Last night, something happened. It was unexpected, unplanned, and nothing I could have prepared for. We were all getting ready for a family dinner. My husband had been working on his famous homemade meatball surprise spaghetti ALL day. Everyone was seated at the table with full plates except for Wyatt. Wyatt is my 5-year-old son, who NEVER can be more than a few feet away from another pulse. My little guy is afraid to be alone. Afraid of the dark. Afraid of pretty much everything. But at this moment, he was nowhere to be found. I told everyone to get started with dinner, and I went upstairs to look for him.
When I went into his room, Wyatt was sobbing and piled underneath a mountain of stuffed animals on his top bunk. The only thing I could see were toes poking out from a mound of fluff. I gently spoke to him and said, “Wyatt, honey, what is wrong? Why are you crying?” He was hesitant to answer and just shook his head, digging deeper into the pile. I reached out to grab him and bring him into my arms, and I finally heard the words that completely took me off guard. “All I want is my baby brother back. I am never going to see him again.”
I was completely shocked. Wyatt had not mentioned Weston in a while. It has been 22 months since our loss, and I have really been working hard on finding a balance between honoring him and making him an active member of our family while allowing his little heart (and my own) to heal. As a mom, you aim to take away your child’s pain whenever possible. If they have a cut, you clean it and put a band-aid on it. If they are sick, you bring them medicine. If they are hungry, you feed them. We always seek to “fix” whatever we can for our babies, but how on EARTH could I fix this? I couldn’t. I can’t. And in that moment, I didn’t know what I could say to comfort him. So, I decided to do the only thing that came to my mind at that point. I acknowledged his pain and met him on his level. I told Wyatt, “I am SO sorry, baby. I want him here too.”
I decided to take him to his brother’s former nursery turned Gloves 4 Grief home office. In this office, I have many things that remind me of Weston. It used to be really hard to be in there, but now I have grown to love it. It makes me feel close to him. It makes me remember what we have created together. In this room, there is a memory box with photos of his footprints, angel figurines, and a white stuffed teddy bear that I never take out. This white teddy bear is incredibly soft, curly, and VERY triggering for me. It was a tradition of mine to get these heartbeat bears during our 3D ultrasounds.
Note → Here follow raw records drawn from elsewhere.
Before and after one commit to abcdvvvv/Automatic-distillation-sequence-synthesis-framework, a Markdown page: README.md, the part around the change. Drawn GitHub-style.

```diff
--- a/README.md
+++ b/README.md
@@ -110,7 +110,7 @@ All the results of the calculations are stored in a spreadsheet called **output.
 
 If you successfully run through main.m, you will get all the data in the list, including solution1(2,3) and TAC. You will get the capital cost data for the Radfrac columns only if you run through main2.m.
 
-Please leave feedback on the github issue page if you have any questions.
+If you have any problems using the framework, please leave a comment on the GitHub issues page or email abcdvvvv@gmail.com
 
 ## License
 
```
I still have Wyatt’s although the heartbeat has stopped working. Weston’s bear remains in the box because it’s hard for me to hear it. It’s a reminder for me of “That DAY”. The day that changed everything for me and in me. The day that I would have given anything to hear that sound. But Wyatt couldn’t help it, and he squeezed that bear as soon as I told him it was his baby brother’s heart.
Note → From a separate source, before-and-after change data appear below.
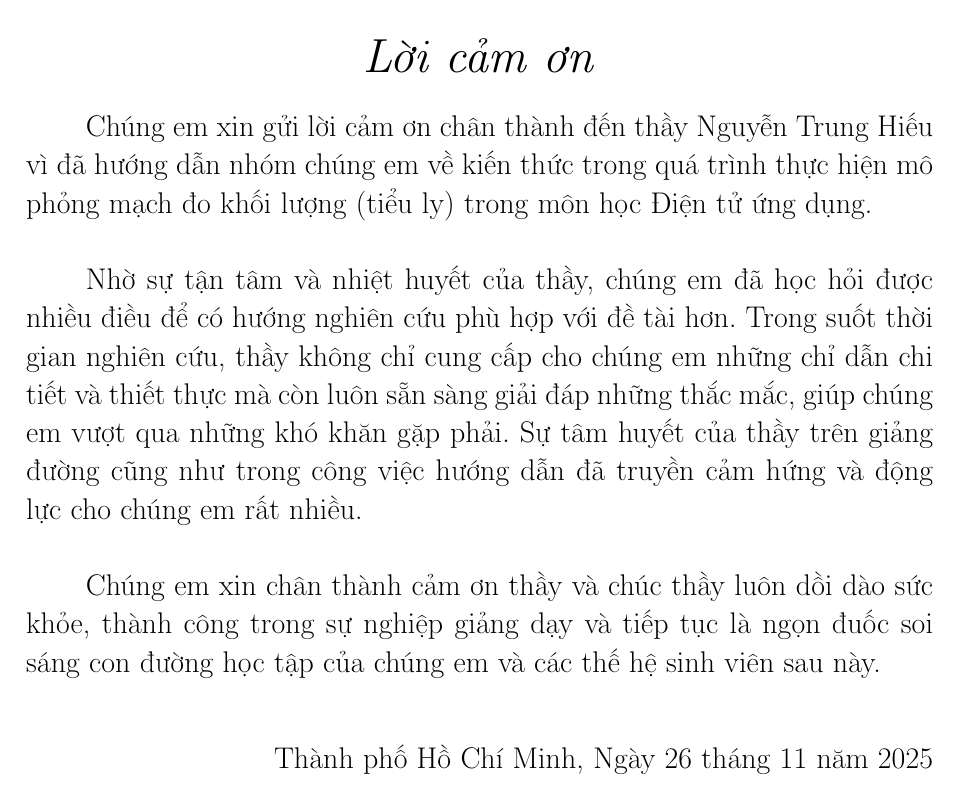
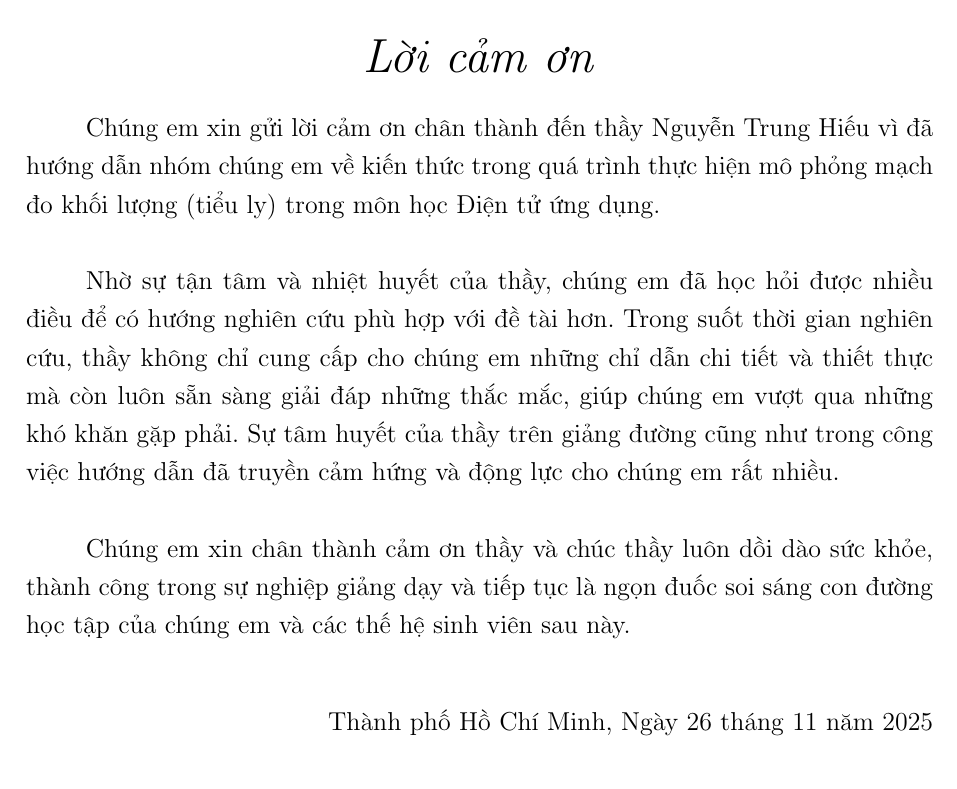
Before and after one commit to thanhduy1806/BTL_DienTuUngDung, a LaTeX document (Report/main.tex): part of page 2 of 8, cut so that both start at the same text. Compiled offline with pdfLaTeX.

Commit message:
change fontsize

```diff
--- a/Report/main.tex
+++ b/Report/main.tex
@@ -12,7 +12,7 @@
 \usepackage{tocloft} % Điều chỉnh spacing cho TOC/LOF/LOT
 
 % --- Font size & line spacing ---
-\renewcommand{\normalsize}{\fontsize{15}{16}\selectfont} % font 15pt, dòng 16pt
+\renewcommand{\normalsize}{\fontsize{13}{16}\selectfont} % font 13pt, dòng 16pt
 \setstretch{1.2} % khoảng cách dòng
 
 % --- Header & Footer ---
```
When you lose someone you love, objects and items can be all we have left. We keep things close to us because it reminds us of a memory, a time we shared, and what it was like to have their physical presence with us. I wanted Wyatt to understand that although his little brother never lived outside my body, he LIVED.
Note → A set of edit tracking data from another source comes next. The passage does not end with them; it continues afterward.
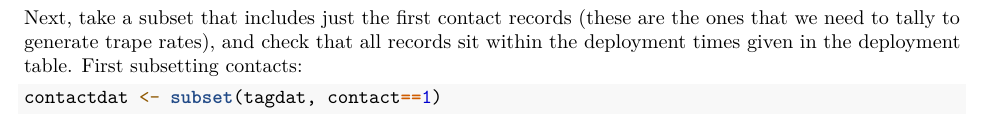
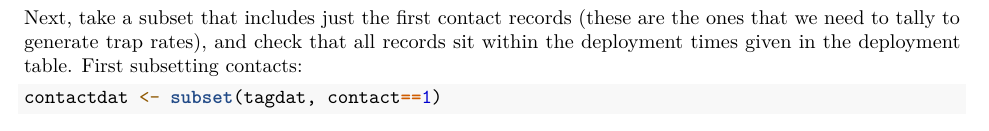
Before and after one commit to MarcusRowcliffe/camtools, an R Markdown document (camtools.Rmd): part of page 2 of 5, cut so that both start at the same text. Rendered offline with R 4.5, knitr and Pandoc, then LaTeX, with nearby package versions; some code elsewhere in the file could not run offline.

Commit message:
Small typo corrected in Rmd text

````diff
--- a/camtools.Rmd
+++ b/camtools.Rmd
@@ -63,7 +63,7 @@ tagdat$station <- substr(tagdat$station, 1, 2)
 head(tagdat[,c(2,4,5,6,8,9)])
 ```
 
-Next, take a subset that includes just the first contact records (these are the ones that we need to tally to generate trape rates), and check that all records sit within the deployment times given in the deployment table. First subsetting contacts:
+Next, take a subset that includes just the first contact records (these are the ones that we need to tally to generate trap rates), and check that all records sit within the deployment times given in the deployment table. First subsetting contacts:
 
 ```{r}
 contactdat <- subset(tagdat, contact==1)
````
As I wrap up this post, you may be asking, “What does this blog post have to do with SOUL in healing.” Well, here it is. Because of my faith, I have HOPE. I can rest and sit in the comfort that there will be a time where there will be no more distance between us and Weston. That Wyatt will one day be able to play and run with his little brother. Faith is the only HOPE we have. It’s the only light we have when you are in the darkness of Grief.
Faith is something that has always been a part of my life, but now it is something I cling to. It’s like a life raft we see when we are floating in the uncharted, never-ending, unpredictable waters of grief.
So, I speak to you right now. The person on the other end of this screen that may be sitting in the darkness of your own grief. We are here to help you. Let Gloves for Grief and this community be a candle flickering ahead of you, and be living proof that you are NOT alone. Even though you may not be able to see where you are going, follow the light and HOPE from your soul.
Remember: Take it one day, one hour, one minute, one second at a time.
Terra Co-Founder and fellow HOPE seeker
January 25, 2024
We organize fitness and wellness-inspired events to build a strong community and offer an outlet for physical release.
We are creating a network of mental health professionals and need-based financial assistance to support grieving families beyond our events.
We offer opportunities for post-event connection through referrals to local faith-based support groups, which is what brought our co-founders together.